Get the most from your audit
No one looks forward to an audit. They are inevitable, but you can make sure you get additional value from the process, rather than just ticking a box for the regulator. It is not often you have the opportunity to take a critical look at how the risk management plan is working, let alone having an independent risk management specialist whose main focus look for ways to improve your processes.
Audits don’t need to be onerous or daunting; a little bit of preparation can make the audit run smoothly and take the pressure off staff and improve the audit outcomes. Here are a couple of recommendations from our auditors.
Understand the audit scope: The water regulators often issue guidelines on undertaking regulatory audits which include the audit scope, audit criteria and the auditable elements of the risk management plan. It is a good idea to look at this and understanding why you are auditing and what will be audited before commencing down the audit path.
Get the right auditor: Make sure your auditor has the necessary accreditations and experience. If your regulator doesn’t require preapproval of your auditor, it could be a rude shock if the audit report is rejected for the auditor not being appropriately qualified.
Ensure that they specialise in water quality and risk management and have audited water quality risk management plans. Findings from the audit are based on the knowledge and experience of the auditor. It’s important for the auditee and regulator that audit findings are appropriate, practical and actually improve risk management.
Speak to other utilities to get an independent reference.
Consider undertaking an internal audit prior to the regulatory audit: A pre-audit or internal audit can help gather evidence, identify gaps in compliance and identify opportunities for improvement, that can be implemented prior to the regulatory audit. When internal auditing becomes business as usual, preparing for the regulatory audit can be less onerous.
In QLD recycled water providers with an approved recycled water management plan are required to undertake internal audits at the frequency specified in the approval notice.
Gather the right evidence: Make sure that you have the evidence on hand to demonstrate your compliance. Think about the documents that can confirm that you are implementing your plan, for example, if the risk assessment identifies a standard operating procedure (SOP) for implementing a preventive measure, ensure that:
the SOP is up-to-date
required forms completed
any training recorded and available
If your DWQMP requires inspections, how can it be demonstrated to the auditor that they are undertaken? The use of checklists is a good idea. Make sure they are filled out and available at the time of the audit.
Most plans have improvement actions. If there is an action to be completed in the audit period, gather evidence to demonstrate that it was complete or if it wasn’t, what was the reason?
Maintain records of communications with the regulator in relation to compliance issues. Keep emails to demonstrate submission of annual report and reviews are on time.
Ensure documentation is up to scratch: Auditors collect evidence through the following:

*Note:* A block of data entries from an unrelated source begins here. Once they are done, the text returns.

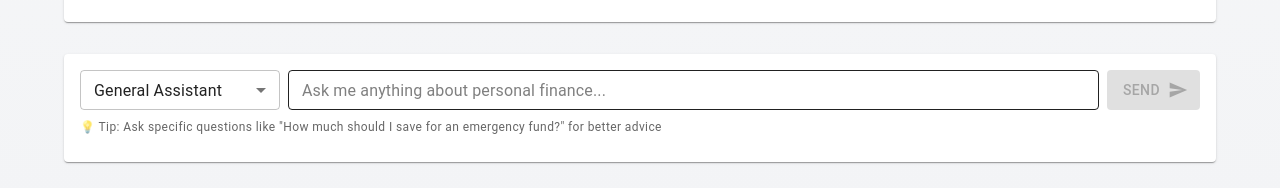
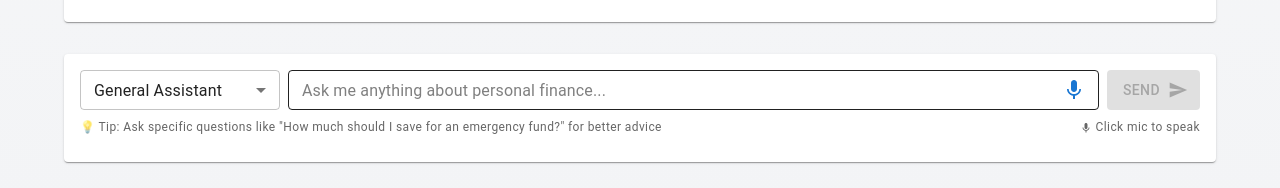
Before and after one commit to gandharrdotexe/FinanceU, a Next.js app in the folder frontend/: page /mentor in a window 1280 px wide. Shown: the part 970-1158 px from the top of the page. Built offline with nearby package versions, Linux system fonts and the light colour scheme; sample sign-in values are in the browser's storage.

Commit message:
Add voice recognition feature to MentorPage and update package.json for HTTPS support

```diff
--- a/frontend/package.json
+++ b/frontend/package.json
@@ -4,6 +4,7 @@
   "private": true,
   "scripts": {
     "dev": "next dev",
+    "dev:https": "NODE_OPTIONS=--openssl-legacy-provider next dev -p 3001 --experimental-https --ssl-cert ./.cert/localhost.pem --ssl-key ./.cert/localhost-key.pem",
     "build": "next build",
     "start": "next start",
     "lint": "next lint"
--- a/frontend/src/app/mentor/page.jsx
+++ b/frontend/src/app/mentor/page.jsx
@@ -26,7 +26,9 @@ import {
   IconButton,
   List,
   ListItem,
-  ListItemText
+  ListItemText,
+  Snackbar,
+  Alert
 } from '@mui/material';
 import { ExpandMore, ExpandLess } from '@mui/icons-material';
 import ReactMarkdown from 'react-markdown';
@@ -39,7 +41,10 @@ import {
   TrendingUp as TrendingUpIcon,
   Savings as PiggyBankIcon,
   CreditCard as CreditCardIcon,
-  Link as LinkIcon
+  Link as LinkIcon,
+  Mic as MicIcon,
+  MicOff as MicOffIcon,
+  Stop as StopIcon
 } from '@mui/icons-material'
 import Link from 'next/link'
 import { useTheme } from '../../contexts/ThemeContext'
@@ -85,7 +90,175 @@ export default function MentorPage() {
   const messagesEndRef = useRef(null)
   const [isMounted, setIsMounted] = useState(false)
 
+  // Voice recognition states
+  const [isListening, setIsListening] = useState(false)
+  const [speechRecognition, setSpeechRecognition] = useState(null)
+  const [speechSupported, setSpeechSupported] = useState(false)
+  const [voiceError, setVoiceError] = useState('')
+  const [showVoiceError, setShowVoiceError] = useState(false)
+
   const LOCAL_STORAGE_KEY = 'mentorChatMessages'
+
+  // Initialize speech recognition
+  useEffect(() => {
+    if (typeof window !== 'undefined') {
+      const SpeechRecognition = window.SpeechRecognition || window.webkitSpeechRecognition;
+      if (SpeechRecognition) {
+        setSpeechSupported(true);
+
+        try {
+          const recognition = new SpeechRecognition();
+
+          // Configure recognition settings
+          recognition.continuous = true;
+          recognition.interimResults = true;
+          recognition.lang = 'en-US';
+          recognition.maxAlternatives = 1;
+
+          // Handle speech recognition results
+          recognition.onresult = (event) => {
+            let finalTranscript = '';
+            let interimTranscript = '';
+
+            for (let i = event.resultIndex; i < event.results.length; i++) {
+              const transcript = event.results[i][0].transcript;
+              if (event.results[i].isFinal) {
+                finalTranscript += transcript;
+              } else {
+                interimTranscript += transcript;
+              }
+            }
+
+            // Update input with final transcript, show interim in real-time
+            if (finalTranscript) {
+              setInputMessage(prev => {
+                const newMessage = prev + finalTranscript + ' ';
+                return newMessage.trim();
+              });
+            }
+          };
+
+          // Handle recognition start
+          recognition.onstart = () => {
+            console.log('Speech recognition started');
+            setVoiceError('');
+            setShowVoiceError(false);
+          };
+
+          // Handle recognition end
+          recognition.onend = () => {
+            console.log('Speech recognition ended');
+            setIsListening(false);
+          };
+
+          // Handle recognition errors
+          recognition.onerror = (event) => {
+            console.warn('Speech recognition error:', event.error);
+            setIsListening(false);
+
+            let errorMessage = 'Speech recognition failed. ';
+            let showError = true;
+
+            switch (event.error) {
+              case 'no-speech':
+                errorMessage += 'No speech was detected. Please try again.';
+                break;
+              case 'audio-capture':
+                errorMessage += 'No microphone was found. Please check your microphone settings.';
+                break;
+              case 'not-allowed':
+                errorMessage += 'Microphone access was denied. Please allow microphone access and try again.';
+                break;
+              case 'network':
+                errorMessage += 'Unable to connect to speech service. Please check your internet connection and try again.';
+                // Don't show error immediately for network issues, let user try again
+                showError = false;
+                break;
+              case 'service-not-allowed':
+                errorMessage += 'Speech service is not available. Please try typing instead.';
+                break;
+              case 'bad-grammar':
+                errorMessage += 'Grammar error in speech recognition. Please try again.';
+                showError = false;
+                break;
+              case 'language-not-supported':
+                errorMessage += 'Language not supported. Switching to English.';
+                break;
+              default:
+                errorMessage += 'Please try again or use typing instead.';
+                showError = false;
+            }
+
+            if (showError) {
+              setVoiceError(errorMessage);
+              setShowVoiceError(true);
+            }
+          };
+
+          setSpeechRecognition(recognition);
+        } catch (error) {
+          console.warn('Failed to initialize speech recognition:', error);
+          setSpeechSupported(false);
+        }
+      } else {
+        setSpeechSupported(false);
+        console.log('Speech Recognition API not supported in this browser');
+      }
+    }
+  }, []);
+
+  // Voice recognition functions
+  const startListening = () => {
+    if (speechRecognition && speechSupported && !isListening) {
+      try {
+        // Clear any previous errors
+        setVoiceError('');
+        setShowVoiceError(false);
+
+        // Reset recognition settings
+        speechRecognition.continuous = true;
+        speechRecognition.interimResults = true;
+        speechRecognition.lang = 'en-US';
+
+        setIsListening(true);
+        speechRecognition.start();
+      } catch (error) {
+        console.warn('Error starting speech recognition:', error);
+        setIsListening(false);
+        setVoiceError('Failed to start speech recognition. Please try again.');
+        setShowVoiceError(true);
+      }
+    }
+  };
+
+  const stopListening = () => {
+    if (speechRecognition && isListening) {
+      try {
+        speechRecognition.stop();
+        setIsListening(false);
+      } catch (error) {
+        console.warn('Error stopping speech recognition:', error);
+        setIsListening(false);
+      }
+    }
+  };
+
+  const toggleListening = () => {
+    if (isListening) {
+      stopListening();
+    } else {
+      startListening();
+    }
+  };
+
+  // Cleanup speech recognition on unmount
+  useEffect(() => {
+    return () => {
+      if (speechRecognition && isListening) {
+        speechRecognition.stop();
+      }
+    };
+  }, [speechRecognition, isListening]);
 
   const saveMessagesToLocal = (msgs) => {
     try {
@@ -180,6 +353,11 @@ export default function MentorPage() {
     e?.preventDefault()
     if (!inputMessage.trim() || isLoading) return
 
+    // Stop listening when sending message
+    if (isListening) {
+      stopListening();
+    }
+
     const userMessage = {
       id: Date.now().toString(),
       content: inputMessage,
@@ -226,7 +404,8 @@ export default function MentorPage() {
   }
 
   const handleQuickQuestion = (question) => {
-    handleSendMessage(question)
+    setInputMessage(question)
+    // Don't auto-send, let user review the question first
   }
 
   const handleQuickTip = async () => {
@@ -359,71 +538,13 @@ export default function MentorPage() {
     }
   };
 
+  // Close voice error snackbar
+  const handleCloseVoiceError = () => {
+    setShowVoiceError(false);
+  };
+
   return (
     <Box className="min-h-screen bg-gradient-to-b from-gray-50 to-gray-100 dark:from-gray-900 dark:to-gray-800 pb-12">
-      {/* Header */}
-      {/* <Paper
-        elevation={0}
-        sx={{
-          borderBottom: '1px solid #e0e0e0',
-          backgroundColor: 'rgba(255, 255, 255, 0.9)',
-          backdropFilter: 'blur(10px)',
-          position: 'sticky',
-          top: 0,
-          zIndex: 1000
-        }}
-        className="border-b border-gray-200 dark:border-gray-700 bg-white dark:bg-gray-900 backdrop-blur-sm"
-      >
-        <Container maxWidth="lg">
-          <Box
-          className="flex items-center justify-between py-2"
-          >
-            <Link href="/dashboard" style={{ textDecoration: 'none' }}>
-              <Box className="flex items-center gap-1">
-                <Box sx={{
-                  width: 32,
-                  height: 32,
-                  background: 'linear-gradient(135deg, #1976d2 0%, #7c4dff 100%)',
-                  borderRadius: 2,
-                  display: 'flex',
-                  alignItems: 'center',
-                  justifyContent: 'center'
-                }}>
-                  <Typography className="text-white font-bold text-sm">
-                    F
-                  </Typography>
-                </Box>
-                    <Typography sx={{
-                  fontSize: '1.25rem',
-                  fontWeight: 'bold',
-                  background: 'linear-gradient(135deg, #1976d2 0%, #7c4dff 100%)',
-                  backgroundClip: 'text',
-                  WebkitBackgroundClip: 'text',
-                  WebkitTextFillColor: 'transparent'
-                }}>
-                  Vikas.AI
-                </Typography>
-              </Box>
-            </Link>
-            <div className="flex items-center gap-2">
-            <div className="bg-green-100 dark:bg-green-900/50 text-green-800 dark:text-green-300 px-3 py-1 rounded-md text-sm font-medium">
-              Ai Mentor Online <BotIcon sx={{ fontSize: 16, mr: 0.5 }} />
-            </div>
-            <button
-                onClick={toggleTheme}
-                className="p-2 rounded-full hover:bg-gray-200 dark:hover:bg-gray-700 transition-colors"
-                aria-label="Toggle theme"
-              >
-                {theme === 'light' ? (
-                  <MoonIcon className="h-5 w-5 text-gray-700 dark:text-gray-300" />
-                ) : (
-                  <SunIcon className="h-5 w-5 text-gray-700 dark:text-gray-300" />
-                )}
-              </button>
-              </div>
-          </Box>
-        </Container>
-      </Paper> */}
       <motion.div
         initial={{ y: -100 }}
         animate={{ y: 0 }}
@@ -859,6 +980,7 @@ export default function MentorPage() {
                     ))}
                   </Select>
                 </FormControl>
+                <Box sx={{ display: 'flex', width: '100%', position: 'relative' }}>
                   <TextField
                     fullWidth
                     variant="outlined"
@@ -870,7 +992,8 @@ export default function MentorPage() {
                     size="small"
                     sx={{
                       '& .MuiInputBase-input': {
-                      color: theme === 'dark' ? 'white' : 'inherit'
+                        color: theme === 'dark' ? 'white' : 'inherit',
+                        pr: speechSupported ? '48px' : '12px' // Add padding for mic button
                       },
                       '& .MuiInputBase-input::placeholder': {
                         color: theme === 'dark' ? 'rgba(255,255,255,0.5)' : 'rgba(0,0,0,0.5)',
@@ -890,18 +1013,44 @@ export default function MentorPage() {
                       }
                     }}
                   />
+                  {/* Voice Input Button */}
+                  {speechSupported && (
+                    <IconButton
+                      onClick={toggleListening}
+                      disabled={isLoading}
+                      sx={{
+                        position: 'absolute',
+                        right: 8,
+                        top: '50%',
+                        transform: 'translateY(-50%)',
+                        color: isListening ? 'error.main' : 'primary.main',
+                        backgroundColor: isListening ? 'error.light' : 'transparent',
+                        '&:hover': {
+                          backgroundColor: isListening ? 'error.light' : 'primary.light'
+                        },
+                        transition: 'all 0.2s ease',
+                        animation: isListening ? 'pulse 1.5s infinite' : 'none',
+                        '@keyframes pulse': {
+                          '0%': {
+                            transform: 'translateY(-50%) scale(1)',
+                          },
+                          '50%': {
+                            transform: 'translateY(-50%) scale(1.1)',
+                          },
+                          '100%': {
+                            transform: 'translateY(-50%) scale(1)',
+                          },
+                        }
+                      }}
+                      size="small"
+                      title={isListening ? 'Stop listening' : 'Start voice input'}
+                    >
+                      {isListening ? <MicOffIcon /> : <MicIcon />}
+                    </IconButton>
+                  )}
+                </Box>
               </Box>
               <Box sx={{ display: 'flex', gap: 1 }}>
-              {/* <Button
-                variant="outlined"
-                color="secondary"
-                onClick={handleStockAnalysis}
-                disabled={isLoading}
-                startIcon={<TrendingUpIcon />}
-                sx={{ whiteSpace: 'nowrap' }}
-              >
-                Stock Analysis
-              </Button> */}
                 <Button
                   variant="contained"
                   color="primary"
@@ -913,12 +1062,37 @@ export default function MentorPage() {
                 </Button>
               </Box>
             </Box>
-            <Typography variant="caption" sx={{ color: 'text.secondary', mt: 1, display: 'block' }} className="text-gray-600 dark:text-gray-400">
+            <Box sx={{ display: 'flex', justifyContent: 'space-between', alignItems: 'center', mt: 1 }}>
+              <Typography variant="caption" sx={{ color: 'text.secondary' }} className="text-gray-600 dark:text-gray-400">
                 💡 Tip: Ask specific questions like "How much should I save for an emergency fund?" for better advice
               </Typography>
+              {speechSupported && (
+                <Typography variant="caption" sx={{ color: 'text.secondary', display: 'flex', alignItems: 'center', gap: 0.5 }}>
+                  <MicIcon fontSize="inherit" />
+                  {isListening ? 'Listening...' : 'Click mic to speak'}
+                </Typography>
+              )}
+              {!speechSupported && (
+                <Typography variant="caption" sx={{ color: 'warning.main' }}>
+                  Voice input not supported in this browser
+                </Typography>
+              )}
+            </Box>
           </CardContent>
         </Card>
       </Container>
+
+      {/* Voice Error Snackbar */}
+      <Snackbar
+        open={showVoiceError}
+        autoHideDuration={6000}
+        onClose={handleCloseVoiceError}
+        anchorOrigin={{ vertical: 'bottom', horizontal: 'center' }}
+      >
+        <Alert onClose={handleCloseVoiceError} severity="error" sx={{ width: '100%' }}>
+          {voiceError}
+        </Alert>
+      </Snackbar>
     </Box>
   )
 }
```
Lines whose indentation alone changed are shown as unchanged.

review of documentation and records
observation of practice
interviews with staff
A sure-fire way of getting a non-compliance is not maintaining the documents and records that are referenced in the DWQMP. Check that:
evidence is relevant to the audit period
documents are up-to-date and reviewed as required
easy to access
records are kept
Have the right people at the audit: Implementing a risk management plan requires a team effort. Plan to have the people who are responsible for implementing the auditable elements attend the staff interviews and site visits. Not only does this spread the workload during the audit, it also encourages ownership for implementing the management plan.
Have executives involved in the opening and closing meeting, so that management is aware of your work and its importance.
Don’t be too hard on yourself: Risk management is a continuous improvement process, so don’t be put off by minor non-compliances and opportunities for improvement. Whilst compliance is the aim, non-compliance is not an indicator of how good or bad you or your organisation are, and all organisations do some things better than others. Having processes for improvement are vital in improving compliance.
Use the audit findings to drive the improvement plan processes: Implement the findings of the audit and track how you are going. You will be able to show the effectiveness of your improvement program and improve your compliance grade at the next audit.